(User interface change data)
::::
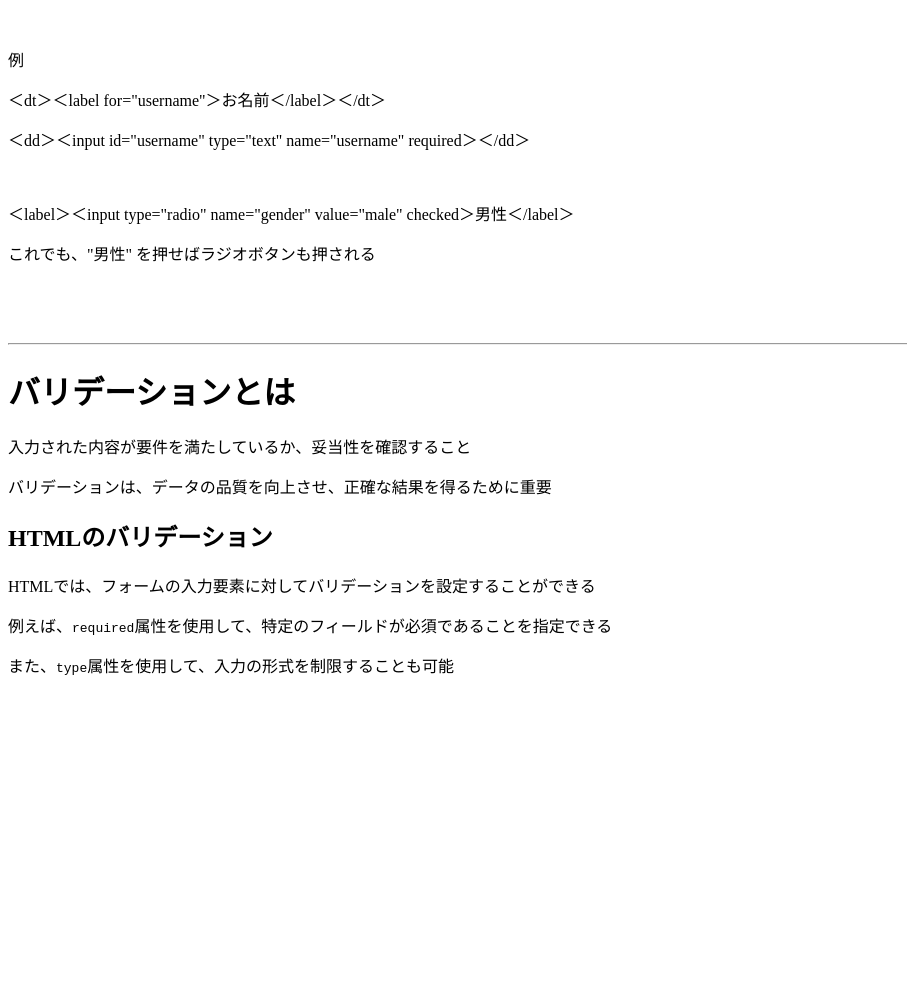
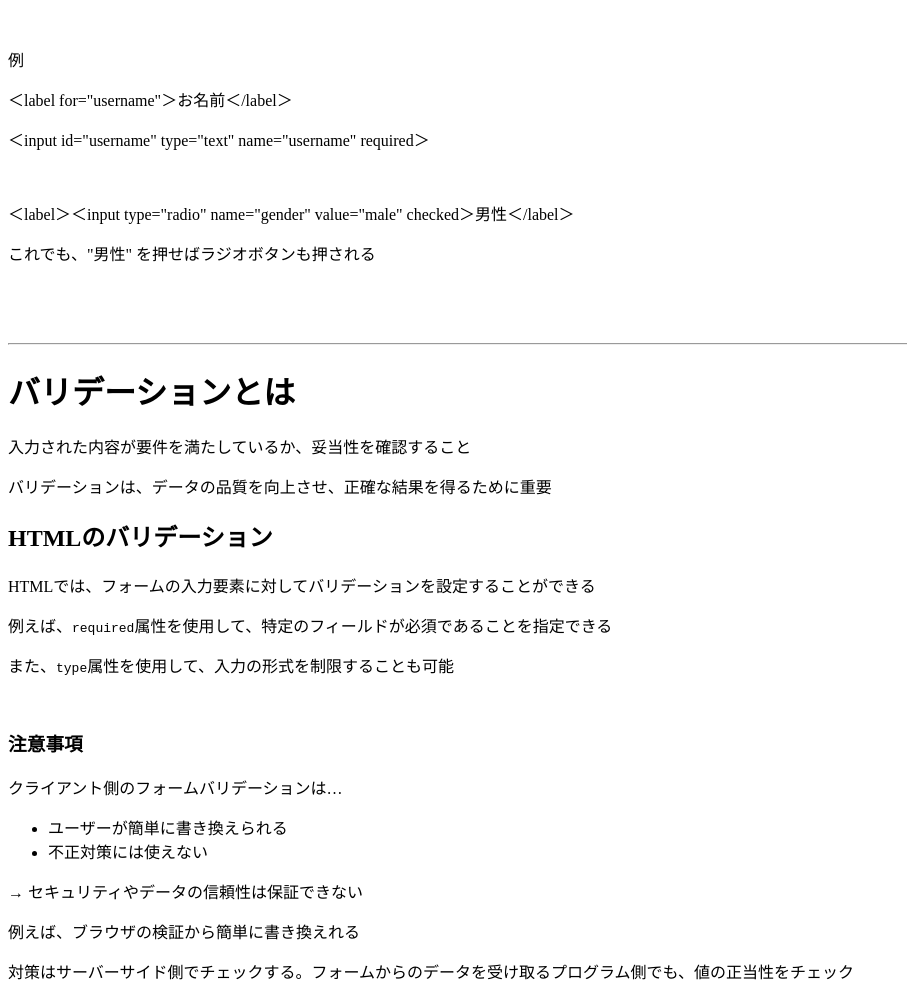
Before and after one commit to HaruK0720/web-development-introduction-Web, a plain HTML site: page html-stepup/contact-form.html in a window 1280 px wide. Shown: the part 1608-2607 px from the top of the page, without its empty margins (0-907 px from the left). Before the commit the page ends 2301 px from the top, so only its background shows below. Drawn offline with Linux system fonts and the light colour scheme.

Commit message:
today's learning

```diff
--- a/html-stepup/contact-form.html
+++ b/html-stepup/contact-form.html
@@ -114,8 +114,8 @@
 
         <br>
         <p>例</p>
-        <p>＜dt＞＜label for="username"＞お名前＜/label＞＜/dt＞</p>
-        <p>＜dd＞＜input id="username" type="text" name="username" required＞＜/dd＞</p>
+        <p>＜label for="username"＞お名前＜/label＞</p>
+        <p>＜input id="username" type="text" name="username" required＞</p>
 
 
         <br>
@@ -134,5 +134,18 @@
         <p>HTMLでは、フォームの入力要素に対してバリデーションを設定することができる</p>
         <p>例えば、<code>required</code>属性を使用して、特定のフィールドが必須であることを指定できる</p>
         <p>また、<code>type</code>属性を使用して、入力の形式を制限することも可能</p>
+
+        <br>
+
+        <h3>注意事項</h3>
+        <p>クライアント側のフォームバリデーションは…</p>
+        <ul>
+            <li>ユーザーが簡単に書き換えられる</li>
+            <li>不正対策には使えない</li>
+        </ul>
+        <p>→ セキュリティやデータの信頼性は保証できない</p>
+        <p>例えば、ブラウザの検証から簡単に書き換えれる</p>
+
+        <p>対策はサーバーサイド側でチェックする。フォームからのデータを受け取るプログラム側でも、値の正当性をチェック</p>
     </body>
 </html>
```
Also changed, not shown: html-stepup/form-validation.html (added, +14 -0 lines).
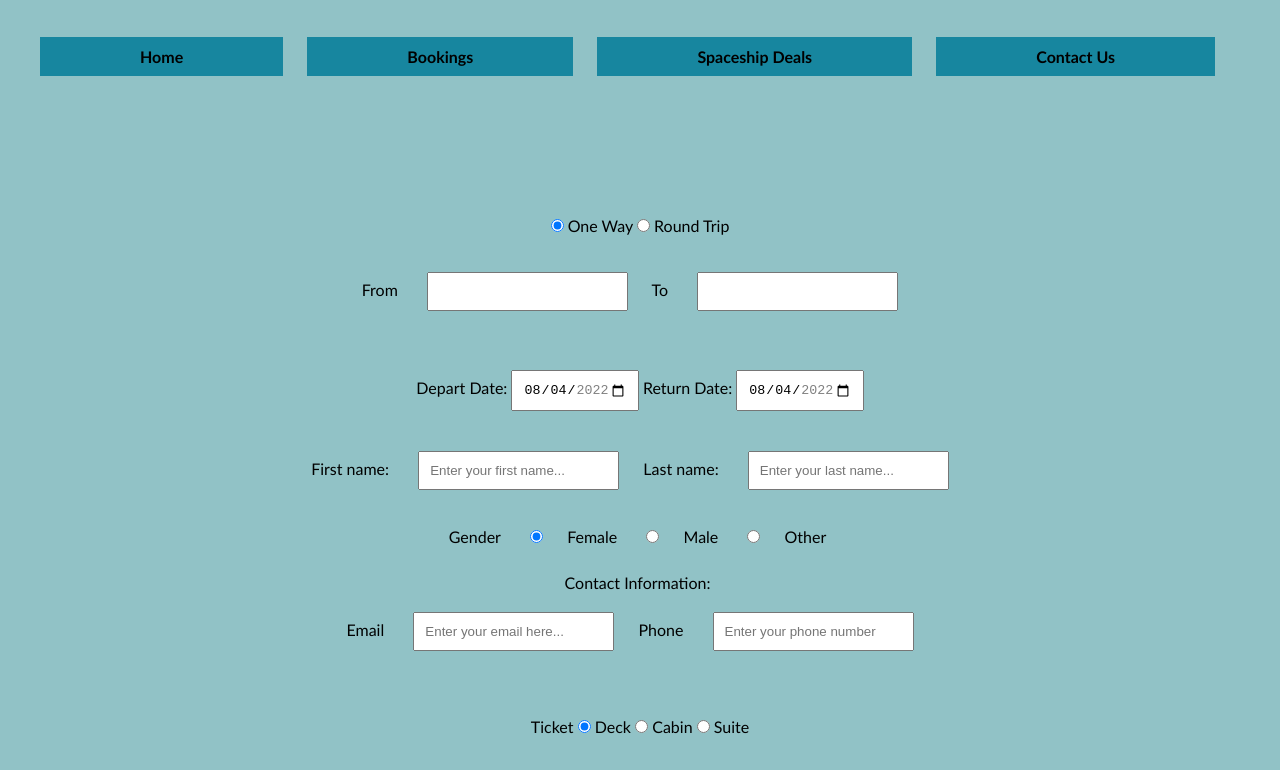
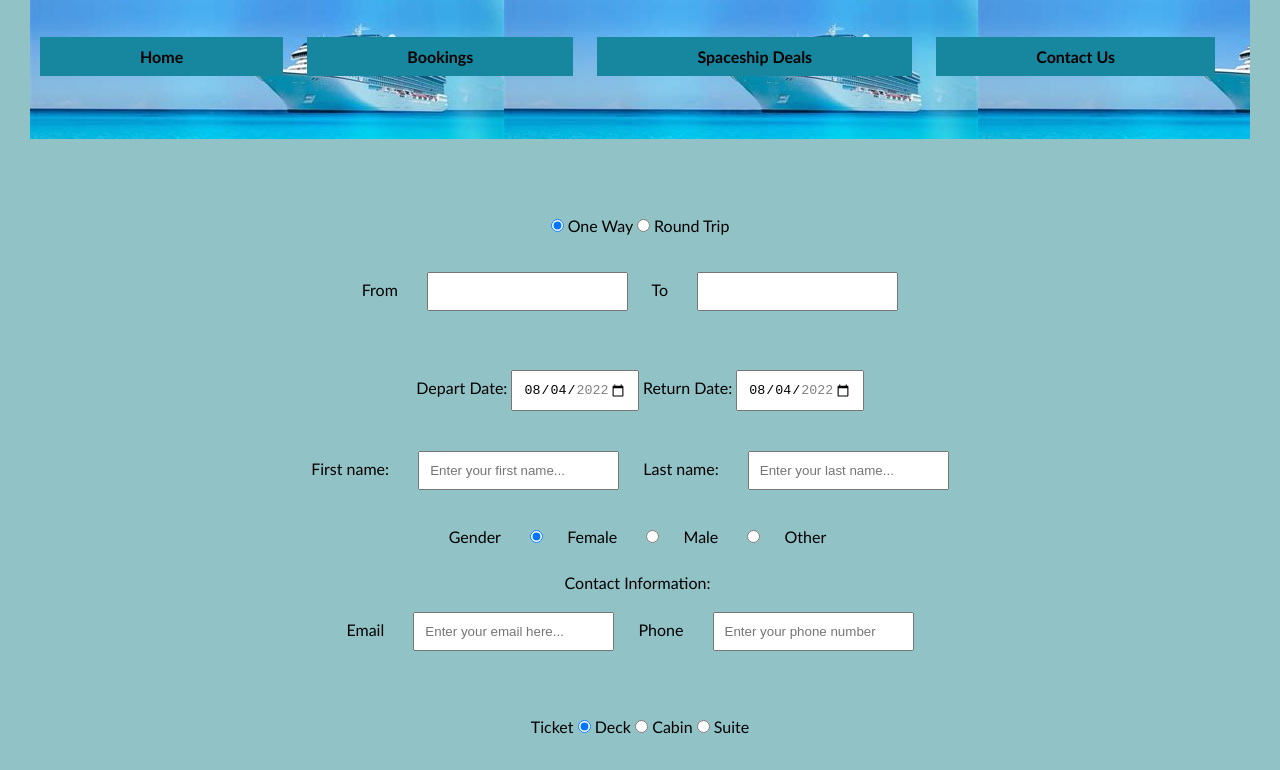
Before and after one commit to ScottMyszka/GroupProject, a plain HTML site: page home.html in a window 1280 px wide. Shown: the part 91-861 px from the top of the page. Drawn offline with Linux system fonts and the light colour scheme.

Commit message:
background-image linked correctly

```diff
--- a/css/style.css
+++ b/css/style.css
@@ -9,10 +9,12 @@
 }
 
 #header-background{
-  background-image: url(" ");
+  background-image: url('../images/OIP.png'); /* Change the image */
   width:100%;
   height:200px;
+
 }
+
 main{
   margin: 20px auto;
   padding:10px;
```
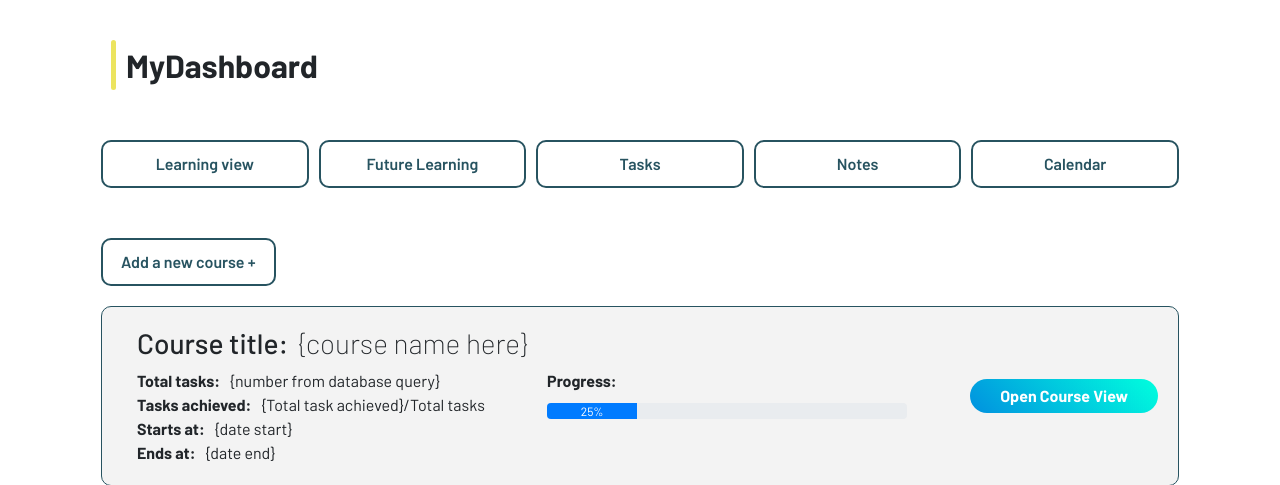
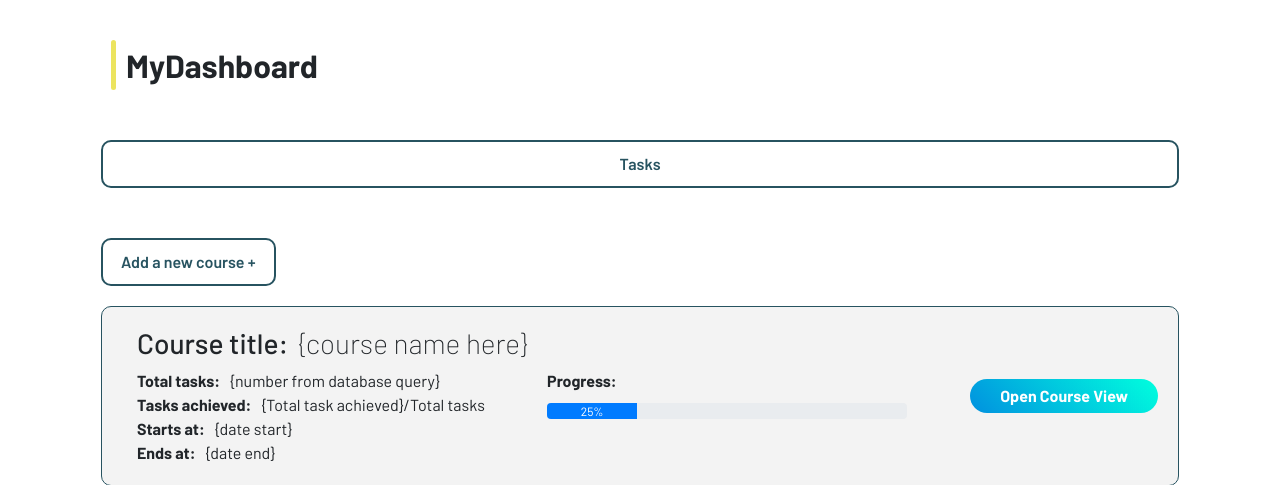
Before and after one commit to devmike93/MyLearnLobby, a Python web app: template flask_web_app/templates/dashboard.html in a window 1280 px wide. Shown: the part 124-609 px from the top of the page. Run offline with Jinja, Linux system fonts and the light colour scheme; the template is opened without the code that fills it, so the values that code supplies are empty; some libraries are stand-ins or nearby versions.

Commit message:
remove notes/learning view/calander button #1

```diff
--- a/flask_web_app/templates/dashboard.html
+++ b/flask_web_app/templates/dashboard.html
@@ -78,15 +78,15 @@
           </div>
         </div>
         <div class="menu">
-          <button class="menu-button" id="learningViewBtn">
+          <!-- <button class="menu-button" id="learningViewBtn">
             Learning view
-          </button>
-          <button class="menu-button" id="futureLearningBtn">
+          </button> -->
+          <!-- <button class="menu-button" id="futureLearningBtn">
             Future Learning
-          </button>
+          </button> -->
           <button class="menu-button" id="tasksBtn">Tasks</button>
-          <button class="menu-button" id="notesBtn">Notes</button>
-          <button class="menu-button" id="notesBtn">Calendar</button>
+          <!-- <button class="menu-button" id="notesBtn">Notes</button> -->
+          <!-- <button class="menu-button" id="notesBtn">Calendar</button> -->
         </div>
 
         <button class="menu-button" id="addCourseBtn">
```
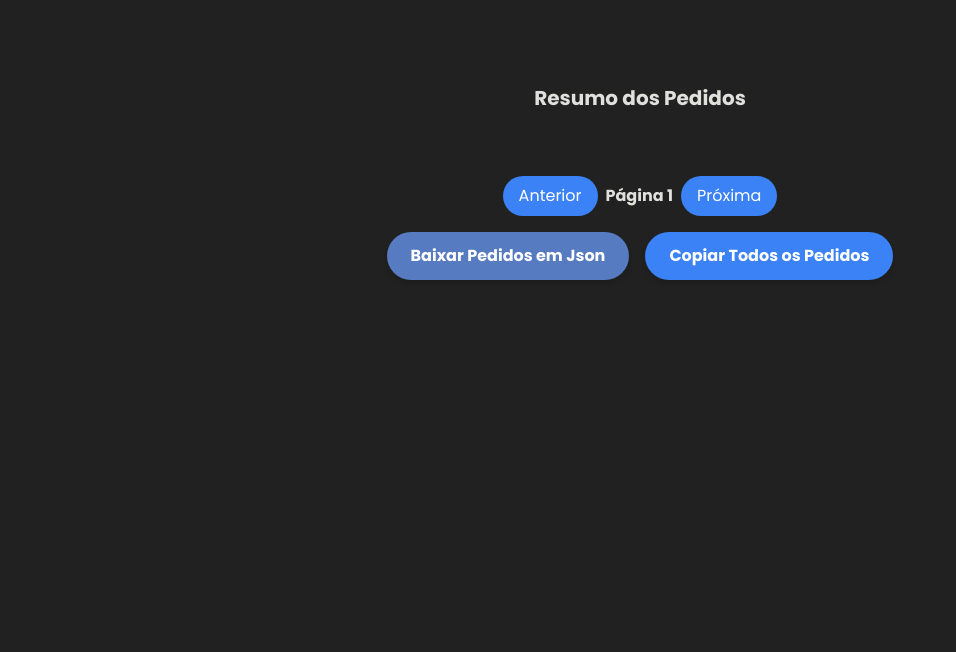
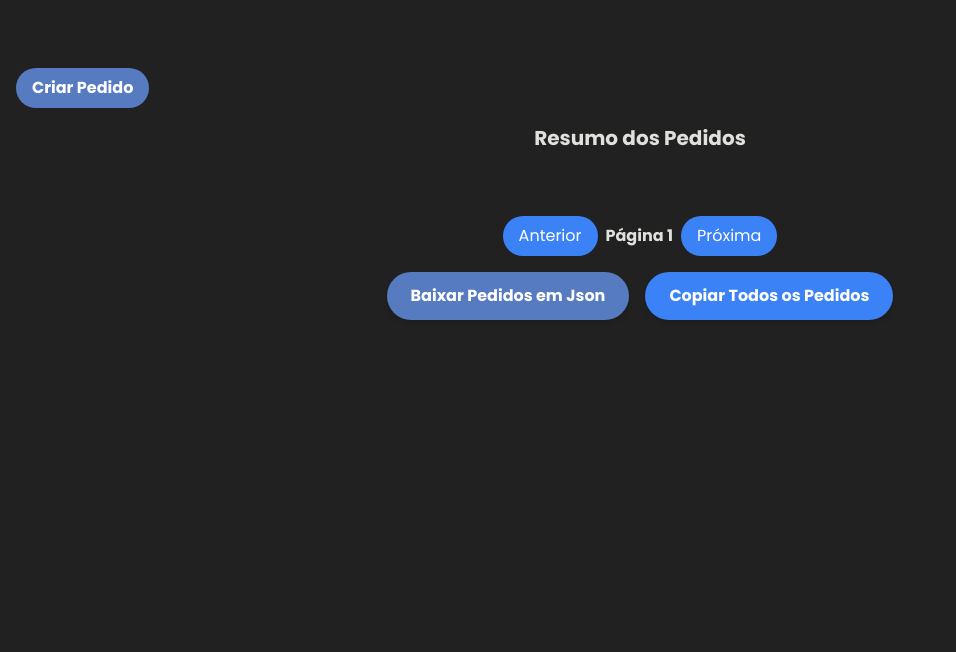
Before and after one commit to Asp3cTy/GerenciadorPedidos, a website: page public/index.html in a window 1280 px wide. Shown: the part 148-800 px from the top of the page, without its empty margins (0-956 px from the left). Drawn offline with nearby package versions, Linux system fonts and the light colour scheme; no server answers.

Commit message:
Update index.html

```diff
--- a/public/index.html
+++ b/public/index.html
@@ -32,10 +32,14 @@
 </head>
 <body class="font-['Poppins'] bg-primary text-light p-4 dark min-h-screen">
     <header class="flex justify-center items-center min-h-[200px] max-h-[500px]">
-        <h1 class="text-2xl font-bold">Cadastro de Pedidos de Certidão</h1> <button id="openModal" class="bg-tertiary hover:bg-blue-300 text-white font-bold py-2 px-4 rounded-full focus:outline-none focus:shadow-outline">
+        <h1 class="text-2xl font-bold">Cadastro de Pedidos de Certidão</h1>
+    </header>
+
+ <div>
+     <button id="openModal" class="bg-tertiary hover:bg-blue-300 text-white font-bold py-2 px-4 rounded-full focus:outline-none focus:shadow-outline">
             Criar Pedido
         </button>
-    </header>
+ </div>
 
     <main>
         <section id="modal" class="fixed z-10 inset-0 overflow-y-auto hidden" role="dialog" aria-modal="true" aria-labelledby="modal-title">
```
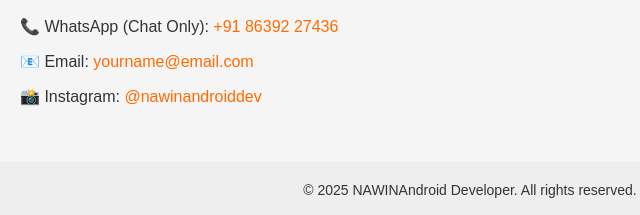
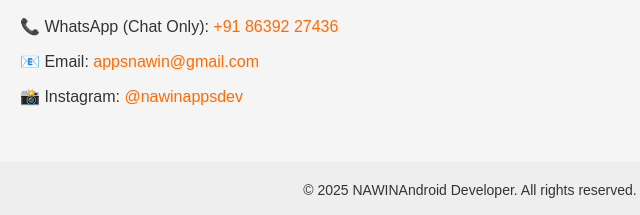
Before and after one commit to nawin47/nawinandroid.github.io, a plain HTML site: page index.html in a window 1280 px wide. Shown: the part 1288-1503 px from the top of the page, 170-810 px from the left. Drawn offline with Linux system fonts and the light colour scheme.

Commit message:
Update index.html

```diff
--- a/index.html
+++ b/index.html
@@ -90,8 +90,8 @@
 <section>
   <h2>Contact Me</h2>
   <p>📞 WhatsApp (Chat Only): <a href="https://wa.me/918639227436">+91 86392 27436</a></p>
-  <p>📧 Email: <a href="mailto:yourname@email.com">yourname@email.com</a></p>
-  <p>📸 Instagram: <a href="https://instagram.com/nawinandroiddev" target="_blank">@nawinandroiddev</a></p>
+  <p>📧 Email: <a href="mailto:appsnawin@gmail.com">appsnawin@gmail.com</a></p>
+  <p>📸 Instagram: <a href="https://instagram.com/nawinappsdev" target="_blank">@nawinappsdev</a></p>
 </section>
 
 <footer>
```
::::
- **Exercise instructions**
For the records above, state the count of lines where "header" appears, without any other text.

- **Answer section**
4